**PROMPT**
Among the entries below, which lines include the string "sizing"? Show each one.

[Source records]

※

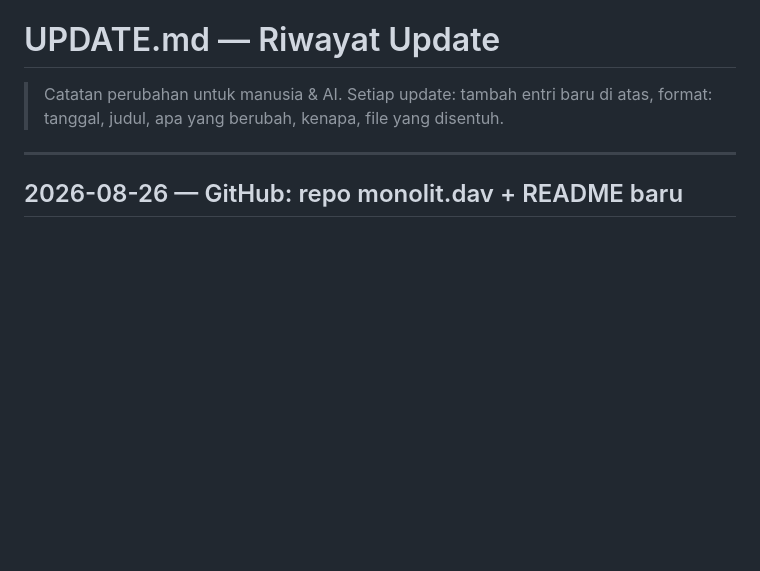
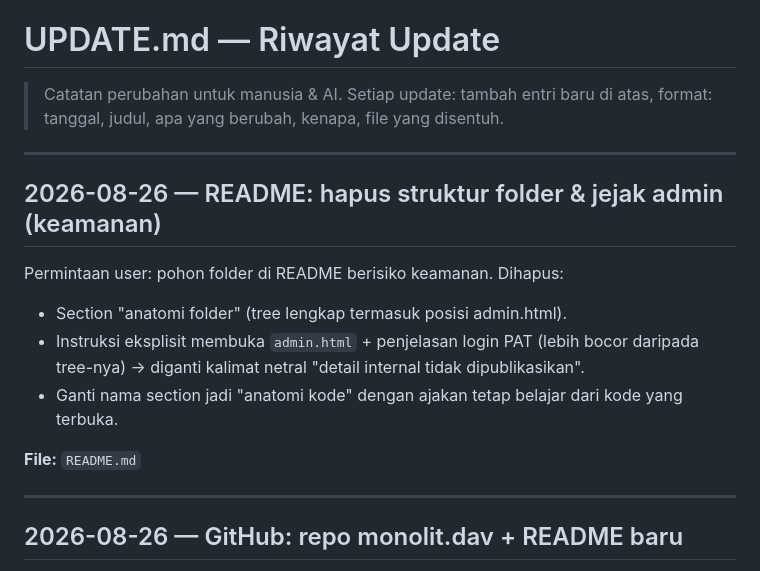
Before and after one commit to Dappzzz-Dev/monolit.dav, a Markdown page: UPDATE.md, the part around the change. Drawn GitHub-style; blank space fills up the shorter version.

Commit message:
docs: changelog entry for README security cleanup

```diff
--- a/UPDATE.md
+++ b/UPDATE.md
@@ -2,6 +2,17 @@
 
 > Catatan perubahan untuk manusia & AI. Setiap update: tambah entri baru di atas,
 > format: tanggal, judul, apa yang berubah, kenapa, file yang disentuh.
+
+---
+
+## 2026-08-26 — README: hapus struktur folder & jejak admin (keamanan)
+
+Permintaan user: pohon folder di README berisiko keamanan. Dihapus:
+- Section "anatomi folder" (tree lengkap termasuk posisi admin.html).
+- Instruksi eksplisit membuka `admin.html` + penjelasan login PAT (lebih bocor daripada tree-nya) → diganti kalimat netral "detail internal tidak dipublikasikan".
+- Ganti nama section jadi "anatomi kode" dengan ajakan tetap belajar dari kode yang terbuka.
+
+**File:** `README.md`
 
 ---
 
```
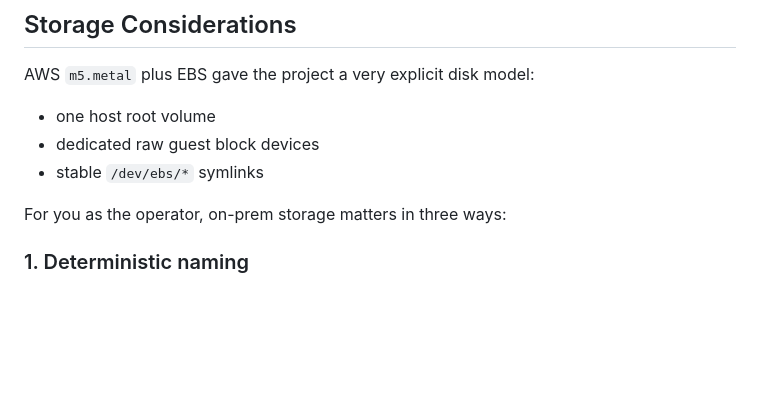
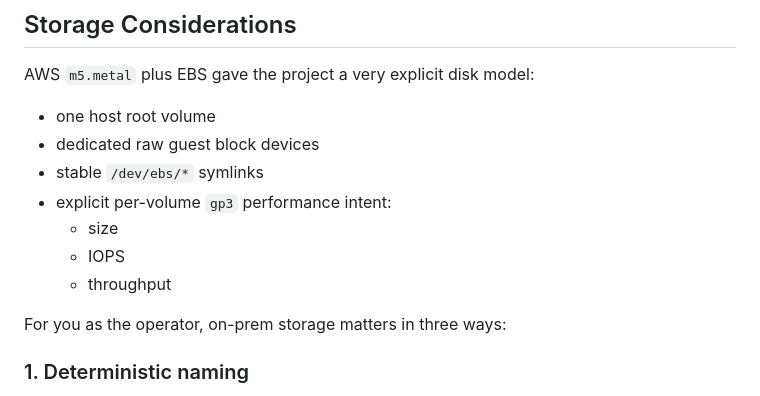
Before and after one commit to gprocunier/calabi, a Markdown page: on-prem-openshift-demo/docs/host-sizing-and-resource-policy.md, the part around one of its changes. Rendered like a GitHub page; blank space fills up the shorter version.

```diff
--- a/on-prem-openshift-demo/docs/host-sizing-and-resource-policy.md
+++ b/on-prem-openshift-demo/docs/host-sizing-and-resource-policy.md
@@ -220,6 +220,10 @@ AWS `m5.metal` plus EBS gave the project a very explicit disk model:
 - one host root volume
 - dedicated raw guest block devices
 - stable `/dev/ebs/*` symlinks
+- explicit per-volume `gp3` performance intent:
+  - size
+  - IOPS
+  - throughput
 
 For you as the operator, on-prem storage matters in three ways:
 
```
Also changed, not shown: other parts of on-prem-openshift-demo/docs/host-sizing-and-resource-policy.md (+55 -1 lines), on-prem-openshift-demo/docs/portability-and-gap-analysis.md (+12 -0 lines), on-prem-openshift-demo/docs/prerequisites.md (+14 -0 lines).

※

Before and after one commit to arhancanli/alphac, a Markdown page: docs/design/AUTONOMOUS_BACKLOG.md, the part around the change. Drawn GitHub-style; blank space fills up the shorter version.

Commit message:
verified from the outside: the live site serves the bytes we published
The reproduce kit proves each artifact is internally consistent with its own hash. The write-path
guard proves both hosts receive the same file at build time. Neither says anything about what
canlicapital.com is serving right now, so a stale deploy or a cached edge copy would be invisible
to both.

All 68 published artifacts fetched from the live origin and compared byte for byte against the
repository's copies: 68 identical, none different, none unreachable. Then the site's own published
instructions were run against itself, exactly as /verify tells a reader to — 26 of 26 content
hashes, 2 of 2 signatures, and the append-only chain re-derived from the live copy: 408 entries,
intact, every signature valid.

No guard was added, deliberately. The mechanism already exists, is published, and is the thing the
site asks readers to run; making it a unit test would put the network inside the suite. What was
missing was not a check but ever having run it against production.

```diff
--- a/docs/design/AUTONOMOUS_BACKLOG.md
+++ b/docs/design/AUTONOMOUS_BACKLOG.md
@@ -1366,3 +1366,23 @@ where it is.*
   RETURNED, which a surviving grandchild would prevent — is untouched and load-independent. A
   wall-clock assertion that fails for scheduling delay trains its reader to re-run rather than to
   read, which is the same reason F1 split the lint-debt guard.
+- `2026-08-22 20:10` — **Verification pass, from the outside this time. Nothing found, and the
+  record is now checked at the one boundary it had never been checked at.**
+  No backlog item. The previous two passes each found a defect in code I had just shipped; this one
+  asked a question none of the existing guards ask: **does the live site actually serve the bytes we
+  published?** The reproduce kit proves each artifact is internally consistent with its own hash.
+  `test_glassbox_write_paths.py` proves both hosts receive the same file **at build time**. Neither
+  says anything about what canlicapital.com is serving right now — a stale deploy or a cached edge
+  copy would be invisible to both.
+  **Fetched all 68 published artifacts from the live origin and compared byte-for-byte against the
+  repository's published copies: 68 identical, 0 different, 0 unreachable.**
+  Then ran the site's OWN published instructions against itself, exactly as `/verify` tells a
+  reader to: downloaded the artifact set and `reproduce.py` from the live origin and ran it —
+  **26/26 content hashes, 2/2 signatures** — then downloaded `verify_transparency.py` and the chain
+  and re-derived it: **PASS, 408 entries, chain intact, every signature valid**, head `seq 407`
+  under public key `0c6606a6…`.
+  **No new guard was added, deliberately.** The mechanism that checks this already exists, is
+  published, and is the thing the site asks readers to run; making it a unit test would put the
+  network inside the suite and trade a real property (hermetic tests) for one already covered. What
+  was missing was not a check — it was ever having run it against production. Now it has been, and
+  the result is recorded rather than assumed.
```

※

**RESPONSE TO THE EXERCISE**
Before and after one commit to gprocunier/calabi, a Markdown page: on-prem-openshift-demo/docs/host-sizing-and-resource-policy.md, the part around one of its changes. Rendered like a GitHub page; blank space fills up the shorter version.
--- a/on-prem-openshift-demo/docs/host-sizing-and-resource-policy.md
+++ b/on-prem-openshift-demo/docs/host-sizing-and-resource-policy.md
Also changed, not shown: other parts of on-prem-openshift-demo/docs/host-sizing-and-resource-policy.md (+55 -1 lines), on-prem-openshift-demo/docs/portability-and-gap-analysis.md (+12 -0 lines), on-prem-openshift-demo/docs/prerequisites.md (+14 -0 lines).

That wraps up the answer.